Some myths are better to indulge

The other evening (middle-aged speak for "months ago"), sitting having one of my favourite repasts - slow, bland, achingly solitary - at the OK Chinese restaurant on the Wandsworth Road, I found myself shamelessly eavesdropping on the conversation of the couple at the next table. They were a father and son in their late forties and late teens respectively. They had a large-boned assurance and an ease with one another I found instantly attractive - how else to explain my moment of madness?

After all, a native Londoner, I revile above all things the folly of talking to strangers. Anyway, there was this attraction, and there was what they were saying: the son jollily expounding to his dad that, "In the 1500s, or maybe the 1700s - I'm not sure which - there was a huge flood in London, the whole city was under water, something like 25,000 people were drowned."

Panic on the streets

The older man demurred: "No, I can't believe that! I'm sure I'd've heard about it . . ." But the son persisted in his contention that the city had been completely deluged at some indeterminate point in the past, with a concomitant huge loss of life. It was at this point that I could no longer forbear, and leapt in with a potted version of the account of the 1524 flood-that-never-was, as told by Charles Mackay in his Extraordinary Popular Delusions and the Madness of Crowds.

According to Mackay, a mania for prophecy conjoined with several soothsayers predicting a catastrophic high tide on the Thames for 1 February 1524 - the result was a mounting and wholesale panic.

As the appointed day neared, thousands fled their homes and set up encampments on the heights of Hampstead and the North Downs. The prior of St Bartholomew was so alarmed, that he had a well-provisioned stockade erected at Harrow-on-the-Hill to which he retired with a few close friends - shades here of Poe's tale "The Masque of the Red Death".

As we know, no flood occurred, and the populace trailed home feeling shamefaced in the way we all do after succumbing to asinine groupthink.

I was momentarily bowled over by the notion that this young chap, circa 2011, might be retelling not a piece of bona fide history learned from some sub-Schama at school, but a folk tale that was still embedded in the popular unconscious of Londoners and that had, over the centuries, acquired the verdigris of veracity.

We're all familiar with the phenomenon of the urban myth, which, despite spawning sodden stacks of toilet books in the past few decades, still continues to culture itself using the minds of the credulous as a substrate.

A recent one (middle-aged speak for "some years ago") took the form of a round-robin email sent on by a friend who's a senior editor at a national newspaper - and really should have known better. The gist of this scare story was that night-time drivers in sarf London shouldn't flash their headlights if flashed by another car, because they would then be chased by the flasher and gunned down in cold blood.
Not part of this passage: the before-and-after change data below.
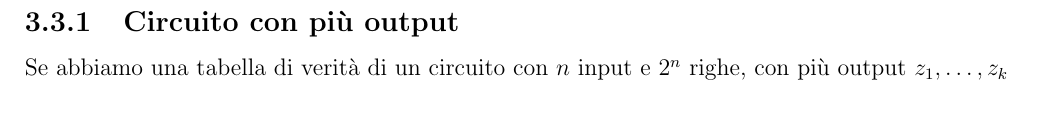
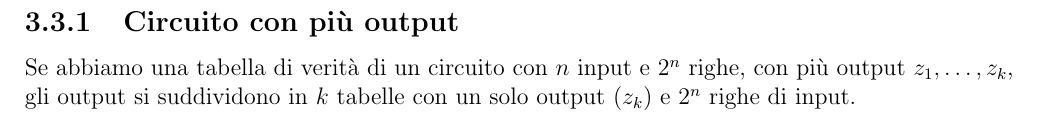
Before and after one commit to unipi-notes/ae-a-2019, a LaTeX book (main.tex, which reads TeX_files/chapter03.tex): part of page 18 of 20, cut so that both start at the same text. Compiled offline with pdfLaTeX.

Commit message:
autoupdate

```diff
--- a/TeX_files/chapter03.tex
+++ b/TeX_files/chapter03.tex
@@ -162,4 +162,4 @@ Possiamo riconoscere un'implicante nella seconda e terza colonna che corrisponde
 
 
 \subsection{Circuito con più output}
-Se abbiamo una tabella di verità di un circuito con $ n $ input e $ 2^n $ righe, con più output $ z_1, \dots, z_k $
+Se abbiamo una tabella di verità di un circuito con $ n $ input e $ 2^n $ righe, con più output $ z_1, \dots, z_k $, gli output si suddividono in $ k $ tabelle con un solo output ($ z_k $) e $ 2^n $ righe di input.
```
Also changed, not shown: main.pdf.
I pointed out to my daffy pal that the spread of this delusion exactly coincided with a local upsurge in gun crime; moreover, didn't she think it strange that the myth was being transmitted between white middle-class professionals via email, when all the shootings were black-on-black and confined to the lumpenproletariat?

Ducking the issue
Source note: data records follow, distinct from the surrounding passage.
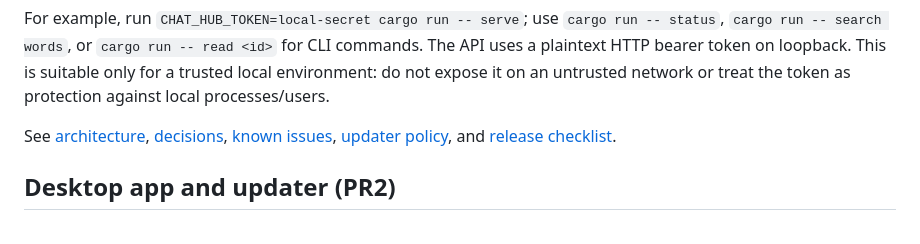
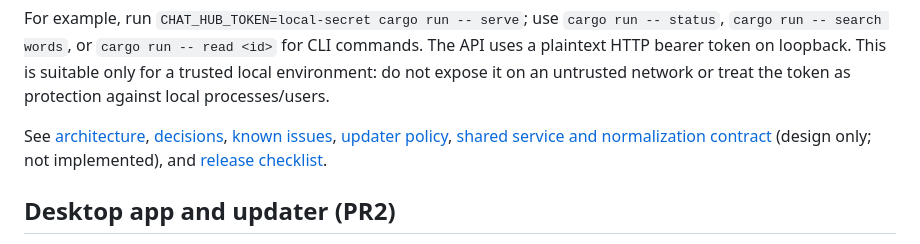
Before and after one commit to iarnvidr/chat-hub, a Markdown page: README.md, the part around the change. Rendered like a GitHub page.

Commit message:
docs: define shared service normalization contract

```diff
--- a/README.md
+++ b/README.md
@@ -30,7 +30,7 @@ Set the following environment variables for CLI/service configuration:
 
 For example, run `CHAT_HUB_TOKEN=local-secret cargo run -- serve`; use `cargo run -- status`, `cargo run -- search words`, or `cargo run -- read <id>` for CLI commands. The API uses a plaintext HTTP bearer token on loopback. This is suitable only for a trusted local environment: do not expose it on an untrusted network or treat the token as protection against local processes/users.
 
-See [architecture](docs/ARCHITECTURE.md), [decisions](docs/DECISIONS.md), [known issues](KNOWN_ISSUES.md), [updater policy](docs/UPDATES.md), and [release checklist](RELEASE-CHECKLIST.md).
+See [architecture](docs/ARCHITECTURE.md), [decisions](docs/DECISIONS.md), [known issues](KNOWN_ISSUES.md), [updater policy](docs/UPDATES.md), [shared service and normalization contract](docs/SERVICE-NORMALIZATION-CONTRACT.md) (design only; not implemented), and [release checklist](RELEASE-CHECKLIST.md).
 ## Desktop app and updater (PR2)
 
 The desktop process uses Tauri's async runtime as its sole Tokio runtime. Keep desktop `main` synchronous: entering Tokio before Tauri setup makes setup's synchronous runtime bootstrap waits panic with `Cannot start a runtime from within a runtime`, which can abort the macOS process. The previously observed startup failure was a Rust runtime-nesting panic, not an Objective-C `NSException`. The source fix does not replace the required packaged-app launch, authenticated health, startup poke, and 15-second survival gate or the still-unverified manual v0.1.0 DMG upgrade acceptance.
```
Also changed, not shown: docs/SERVICE-NORMALIZATION-CONTRACT.md (added, +78 -0 lines).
But to return to the brackish matter in hand. My fellow diners heard me out, and then the dad mused: "Well, come to think of it, I suppose London must've flooded at some point - or else they wouldn't've built the Thames Barrier." I was about to explain to him that while London had been subjected to quite devastating floods - notably in 1953 - the loss of life had been in the low hundreds, and that furthermore the Thames Barrier had been built as an antediluvian measure, rather than après le déluge. But then I thought better of it and put my face back in my duck with ginger and spring onions.

Why? Well, you can't win 'em all - and besides, I was reminded of how I had shared such moments of baseless conviction with my own late father. Our joint delusion had seemed altogether believable at the time, and we had chatted long into the night outlining the specifics of what, in later years, I came to realise was never ever going to happen.

Socialism, I believe it was called. l

Next week: Real Meals

Will Self is an author and journalist. His books include Umbrella, Shark, The Book of Dave and The Butt. He writes the Madness of Crowds and Real Meals columns for the New Statesman.

This article first appeared in the 18 April 2011 issue of the New Statesman, GOD Special